Record-Keeping Education In Lieu Of Financial Penalties

Support For Flood Ravaged Areas
6 April, 2022
Super Guarantee Minimum Threshold Removed
13 April, 2022
Show all

Record-Keeping Education In Lieu Of Financial Penalties

The ATO could soon have the power to issue a direction to complete an approved-record keeping course in instances where it believes an entity has failed to comply with tax-related record-keeping obligations in lieu of financial penalties. Legislation has been introduced into Parliament, but not yet passed.

Currently, in instances where a business is required to keep or retain records under tax law but fails to do so, it will be liable to an administrative penalty. However, this penalty does not apply to record-keeping obligations related to retention of statutory evidentiary documents under Fringe Benefits Tax. Nor does it apply to record-keeping obligations related to keeping and retaining documents required to substantiate expenses. In addition, the Commissioner also has the power to remit all or part of the administrative penalty imposed.

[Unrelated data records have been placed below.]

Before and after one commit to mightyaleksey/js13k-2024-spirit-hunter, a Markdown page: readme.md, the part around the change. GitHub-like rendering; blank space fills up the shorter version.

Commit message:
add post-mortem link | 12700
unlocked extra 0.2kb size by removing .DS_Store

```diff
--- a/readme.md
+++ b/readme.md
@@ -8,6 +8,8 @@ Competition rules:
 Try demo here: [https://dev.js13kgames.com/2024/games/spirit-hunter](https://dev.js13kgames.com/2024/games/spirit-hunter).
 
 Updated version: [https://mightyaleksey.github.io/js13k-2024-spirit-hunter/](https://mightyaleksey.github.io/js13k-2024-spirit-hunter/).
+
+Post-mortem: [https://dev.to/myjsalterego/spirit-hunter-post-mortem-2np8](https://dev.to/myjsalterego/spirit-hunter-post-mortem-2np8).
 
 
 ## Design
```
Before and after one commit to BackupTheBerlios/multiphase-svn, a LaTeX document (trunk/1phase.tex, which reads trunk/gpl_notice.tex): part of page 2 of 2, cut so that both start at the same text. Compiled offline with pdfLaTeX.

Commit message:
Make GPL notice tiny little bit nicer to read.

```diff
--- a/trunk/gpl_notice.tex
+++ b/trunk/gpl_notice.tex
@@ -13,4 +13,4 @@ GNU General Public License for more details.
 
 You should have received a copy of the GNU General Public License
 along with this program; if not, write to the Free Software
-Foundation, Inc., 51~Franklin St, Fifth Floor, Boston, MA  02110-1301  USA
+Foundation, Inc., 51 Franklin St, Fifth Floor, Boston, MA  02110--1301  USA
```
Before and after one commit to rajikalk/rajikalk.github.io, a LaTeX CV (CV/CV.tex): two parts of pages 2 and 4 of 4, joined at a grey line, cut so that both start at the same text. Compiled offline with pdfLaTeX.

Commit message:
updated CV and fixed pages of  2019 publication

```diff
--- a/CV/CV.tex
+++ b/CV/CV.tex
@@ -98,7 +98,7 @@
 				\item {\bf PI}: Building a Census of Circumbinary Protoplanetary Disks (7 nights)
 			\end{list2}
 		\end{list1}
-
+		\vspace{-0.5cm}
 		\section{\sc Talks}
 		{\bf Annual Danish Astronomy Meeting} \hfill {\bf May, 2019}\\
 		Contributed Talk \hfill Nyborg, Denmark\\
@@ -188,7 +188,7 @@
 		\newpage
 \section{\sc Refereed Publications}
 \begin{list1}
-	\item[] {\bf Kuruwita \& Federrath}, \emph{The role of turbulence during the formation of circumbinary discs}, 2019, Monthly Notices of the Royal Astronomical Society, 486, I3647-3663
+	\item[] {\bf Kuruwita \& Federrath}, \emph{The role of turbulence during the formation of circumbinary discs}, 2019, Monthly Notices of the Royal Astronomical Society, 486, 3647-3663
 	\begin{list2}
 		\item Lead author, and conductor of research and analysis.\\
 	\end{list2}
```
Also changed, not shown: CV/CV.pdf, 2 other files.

Under the proposed new laws, the Commissioner may issue a tax-records education direction in appropriate situations which will require the appropriate person within a business to take an approved course of education specified by the ATO and provide it with evidence of completion. This will be applied in circumstances where the record-keeping mistakes were unintentional, due to knowledge gaps, variations in levels of digital literacy, or where the Commissioner reasonably believes that the entity has made a genuine attempt to comply with their obligations.

The tax-records education direction will not be available to those businesses that deliberately avoid record-keeping obligations. In those cases, financial penalties will be applied, and if there is evidence of serious non-compliance, criminal sanctions may also be considered by the ATO.

Appropriate persons within a business include any individuals that make or participate in making decisions that affect the whole or a substantial part of the business. In the case of sole traders, the individual acting as the sole trader would be the appropriate person to complete any course of education. Businesses that are issued a written tax-records education direction must either complete or arrange for the completion of an approved course before the end of the period specified in the direction.

Businesses that fail to comply with a tax-records written education direction either by not completing the course, or not completing the course by the set date will be liable for the original administrative penalty. It should be noted that since some record-keeping obligations under fringe benefits tax and substantiation provisions do not give rise to an administrative penalty, the Commissioner will not be able to issue an education direction in those cases.

Similarly, a tax-records education direction will not be able to be issued to an entity that has failed to comply with its record-keeping obligations under the Super Guarantee Act. This is dealt with separately and covered by the super guarantee education direction. The main difference being failure to comply with a super guarantee education direction is an absolute liability offence and results in an administrative liability of 5 penalty units, whereas failure to comply with tax-records education direction attracts no additional penalty.